WORK INSTRUCTION: Write the data below out exactly as it stands. Do not include the pictures.

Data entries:
****************

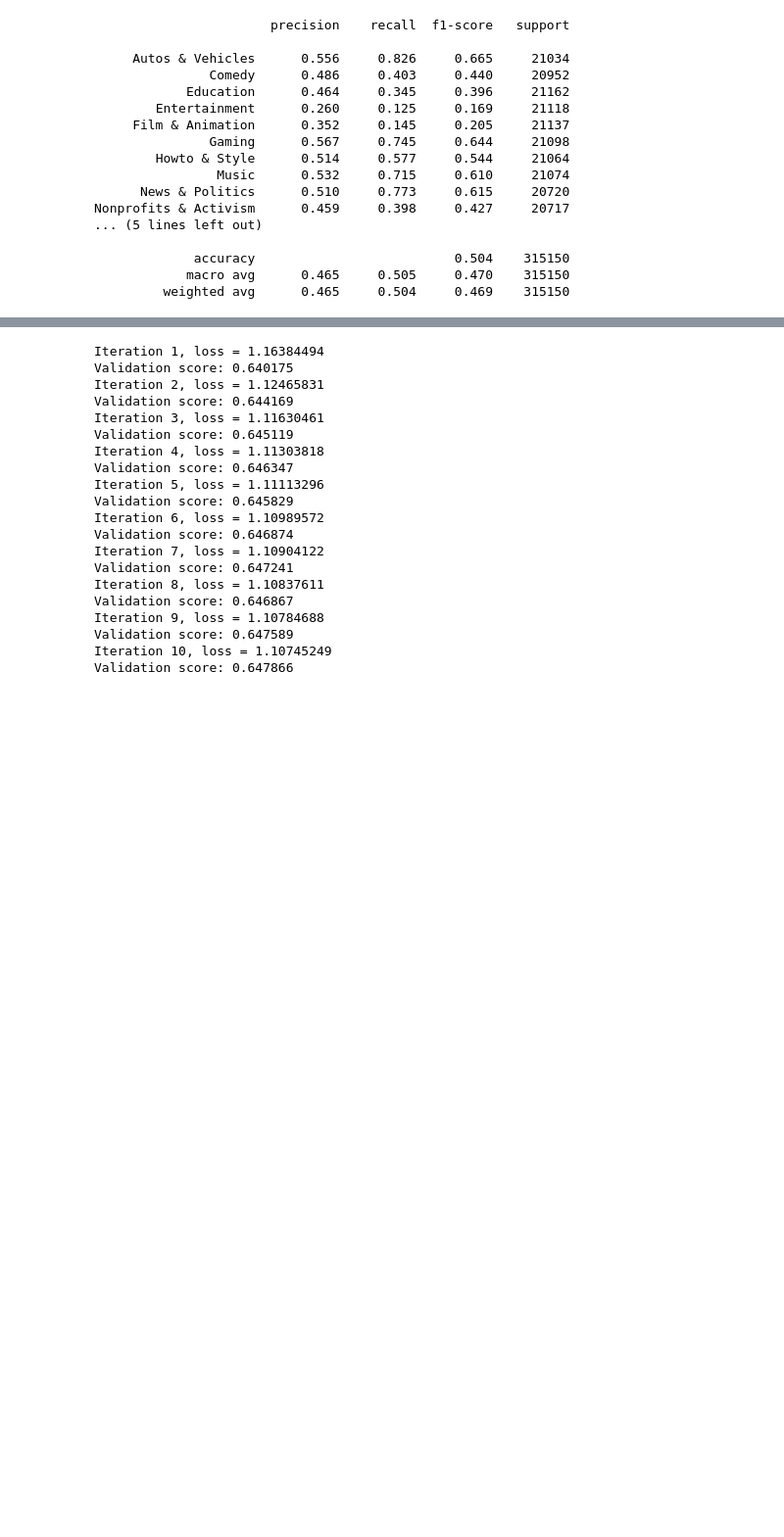
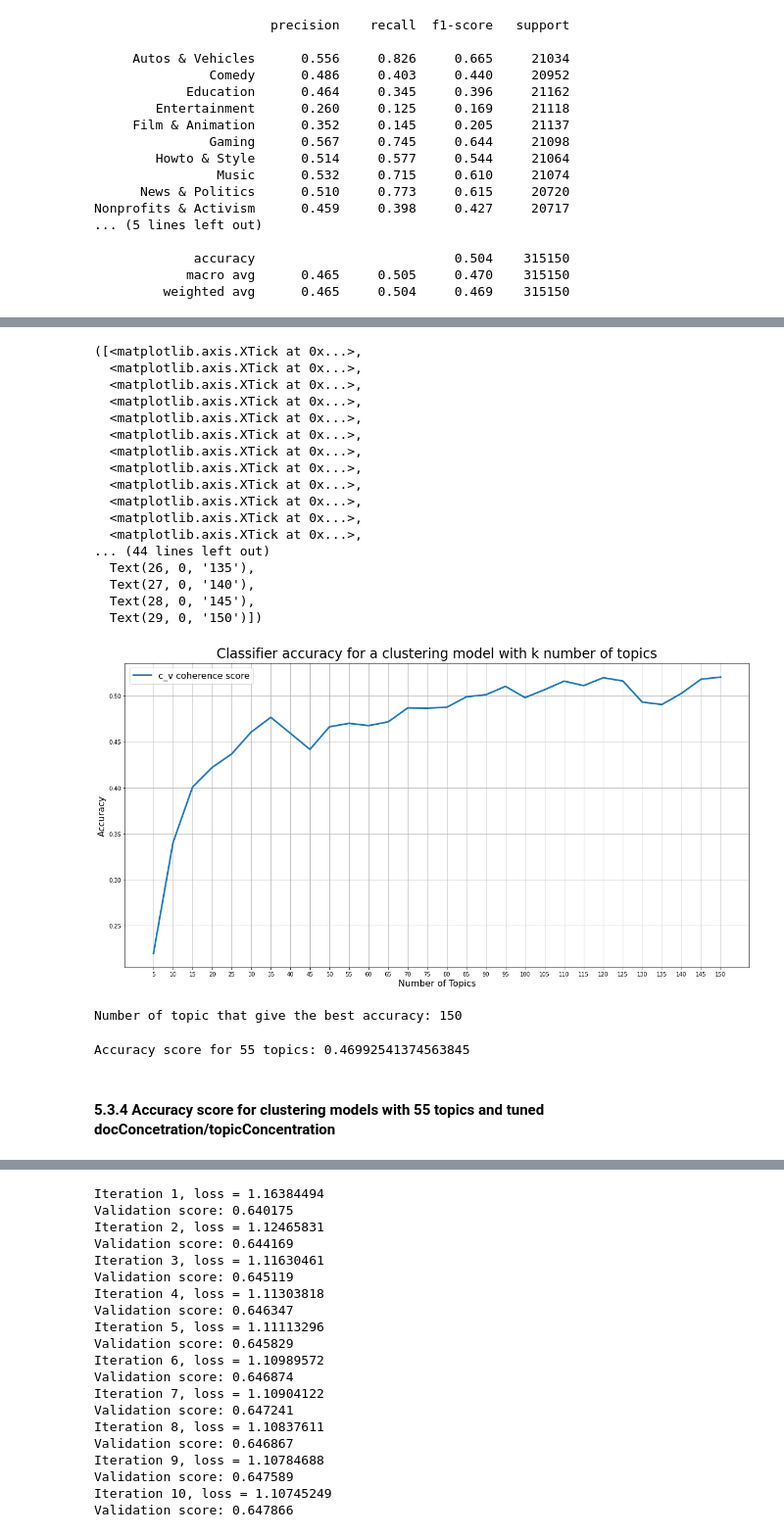
Before and after one commit to manoelhortaribeiro/youtube_projects, a Jupyter notebook: notebooks/0 - Full Pipeline.ipynb, the cells around one changed output, grey strips where cells are left out. Shown at 98% size. Saved outputs shown, nothing was run; the diff lists cells and outputs as text; code cells hidden in the pictures; blank space fills up the shorter version.

Commit message:
accuracy for all clustering models

```diff
--- a/notebooks/0 - Full Pipeline.ipynb
+++ b/notebooks/0 - Full Pipeline.ipynb
@@ -1327,15 +1295,16 @@ for key, value in category2idx_rand_undersampl.items():
+# %%
+index = np.arange(number_videos_in_dataset)
+np.random.shuffle(index)
 # %%
 # Save list of shuffled index for reproducibility
-with open('/dlabdata1/youtube_large/olam/data/final_res/list_suffled_idx.pickle', 'wb') as f:
+with open('/dlabdata1/youtube_large/olam/data/final_res/list_suffled_balanced_idx.pickle', 'wb') as f:
     pickle.dump(index, f)
 f.close()
 # %%
 # Load list of shuffled index for balanced data
-with open('/dlabdata1/youtube_large/olam/data/final_res/list_suffled_idx.pickle', 'rb') as f:
+with open('/dlabdata1/youtube_large/olam/data/final_res/list_suffled_balanced_idx.pickle', 'rb') as f:
     index = pickle.load(f)
 f.close()
-# %%
-number_videos_in_dataset = len(index)
 # %%
 training_val_model_threshold = int(0.8 * number_videos_in_dataset)
 training_model_threshold = int(0.65 * number_videos_in_dataset)
@@ -1452,0 +1486,43 @@ Nonprofits & Activism      0.459     0.398     0.427     20717
+# %%
+fig, ax = plt.subplots(figsize=(20, 10))
+
+ax.set_title('Classifier accuracy for a clustering model with k number of topics', fontsize=24, pad=10)
+ax.set_xlabel('Number of Topics', fontsize=16)
+ax.set_ylabel('Accuracy', fontsize=16)
+
+ax.grid('on')
+
+ax.plot(accuracies, label='c_v coherence score', linewidth=3)
+
+ax.legend(fontsize=16)
+
+plt.xticks(np.arange(len(n_topics)), n_topics)
+# %% [output]
+([<matplotlib.axis.XTick at 0x...>,
+  <matplotlib.axis.XTick at 0x...>,
+  <matplotlib.axis.XTick at 0x...>,
+  <matplotlib.axis.XTick at 0x...>,
+  <matplotlib.axis.XTick at 0x...>,
+  <matplotlib.axis.XTick at 0x...>,
+  <matplotlib.axis.XTick at 0x...>,
+  <matplotlib.axis.XTick at 0x...>,
+  <matplotlib.axis.XTick at 0x...>,
+  <matplotlib.axis.XTick at 0x...>,
+  <matplotlib.axis.XTick at 0x...>,
+  <matplotlib.axis.XTick at 0x...>,
+... (44 lines left out)
+  Text(26, 0, '135'),
+  Text(27, 0, '140'),
+  Text(28, 0, '145'),
+  Text(29, 0, '150')])
+[figure, added]
+# %%
+print('Number of topic that give the best accuracy: ' + str(n_topics[np.argmax(accuracies)]))
+# %% [output]
+Number of topic that give the best accuracy: 150
+# %%
+print('Accuracy score for 55 topics: ' + str(accuracies[list(n_topics).index(55)]))
+# %% [output]
+Accuracy score for 55 topics: 0.46992541374563845
+# %% [markdown]
+#### 5.3.4 Accuracy score for clustering models with 55 topics and tuned docConcetration/topicConcentration
```
Also changed, not shown: parts of 46 cells of this notebook.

****************

RESPONSE TO THIS TASK:
Before and after one commit to manoelhortaribeiro/youtube_projects, a Jupyter notebook: notebooks/0 - Full Pipeline.ipynb, the cells around one changed output, grey strips where cells are left out. Shown at 98% size. Saved outputs shown, nothing was run; the diff lists cells and outputs as text; code cells hidden in the pictures; blank space fills up the shorter version.

Commit message:
accuracy for all clustering models

```diff
--- a/notebooks/0 - Full Pipeline.ipynb
+++ b/notebooks/0 - Full Pipeline.ipynb
@@ -1327,15 +1295,16 @@ for key, value in category2idx_rand_undersampl.items():
+# %%
+index = np.arange(number_videos_in_dataset)
+np.random.shuffle(index)
 # %%
 # Save list of shuffled index for reproducibility
-with open('/dlabdata1/youtube_large/olam/data/final_res/list_suffled_idx.pickle', 'wb') as f:
+with open('/dlabdata1/youtube_large/olam/data/final_res/list_suffled_balanced_idx.pickle', 'wb') as f:
     pickle.dump(index, f)
 f.close()
 # %%
 # Load list of shuffled index for balanced data
-with open('/dlabdata1/youtube_large/olam/data/final_res/list_suffled_idx.pickle', 'rb') as f:
+with open('/dlabdata1/youtube_large/olam/data/final_res/list_suffled_balanced_idx.pickle', 'rb') as f:
     index = pickle.load(f)
 f.close()
-# %%
-number_videos_in_dataset = len(index)
 # %%
 training_val_model_threshold = int(0.8 * number_videos_in_dataset)
 training_model_threshold = int(0.65 * number_videos_in_dataset)
@@ -1452,0 +1486,43 @@ Nonprofits & Activism      0.459     0.398     0.427     20717
+# %%
+fig, ax = plt.subplots(figsize=(20, 10))
+
+ax.set_title('Classifier accuracy for a clustering model with k number of topics', fontsize=24, pad=10)
+ax.set_xlabel('Number of Topics', fontsize=16)
+ax.set_ylabel('Accuracy', fontsize=16)
+
+ax.grid('on')
+
+ax.plot(accuracies, label='c_v coherence score', linewidth=3)
+
+ax.legend(fontsize=16)
+
+plt.xticks(np.arange(len(n_topics)), n_topics)
+# %% [output]
+([<matplotlib.axis.XTick at 0x...>,
+  <matplotlib.axis.XTick at 0x...>,
+  <matplotlib.axis.XTick at 0x...>,
+  <matplotlib.axis.XTick at 0x...>,
+  <matplotlib.axis.XTick at 0x...>,
+  <matplotlib.axis.XTick at 0x...>,
+  <matplotlib.axis.XTick at 0x...>,
+  <matplotlib.axis.XTick at 0x...>,
+  <matplotlib.axis.XTick at 0x...>,
+  <matplotlib.axis.XTick at 0x...>,
+  <matplotlib.axis.XTick at 0x...>,
+  <matplotlib.axis.XTick at 0x...>,
+... (44 lines left out)
+  Text(26, 0, '135'),
+  Text(27, 0, '140'),
+  Text(28, 0, '145'),
+  Text(29, 0, '150')])
+[figure, added]
+# %%
+print('Number of topic that give the best accuracy: ' + str(n_topics[np.argmax(accuracies)]))
+# %% [output]
+Number of topic that give the best accuracy: 150
+# %%
+print('Accuracy score for 55 topics: ' + str(accuracies[list(n_topics).index(55)]))
+# %% [output]
+Accuracy score for 55 topics: 0.46992541374563845
+# %% [markdown]
+#### 5.3.4 Accuracy score for clustering models with 55 topics and tuned docConcetration/topicConcentration
```
Also changed, not shown: parts of 46 cells of this notebook.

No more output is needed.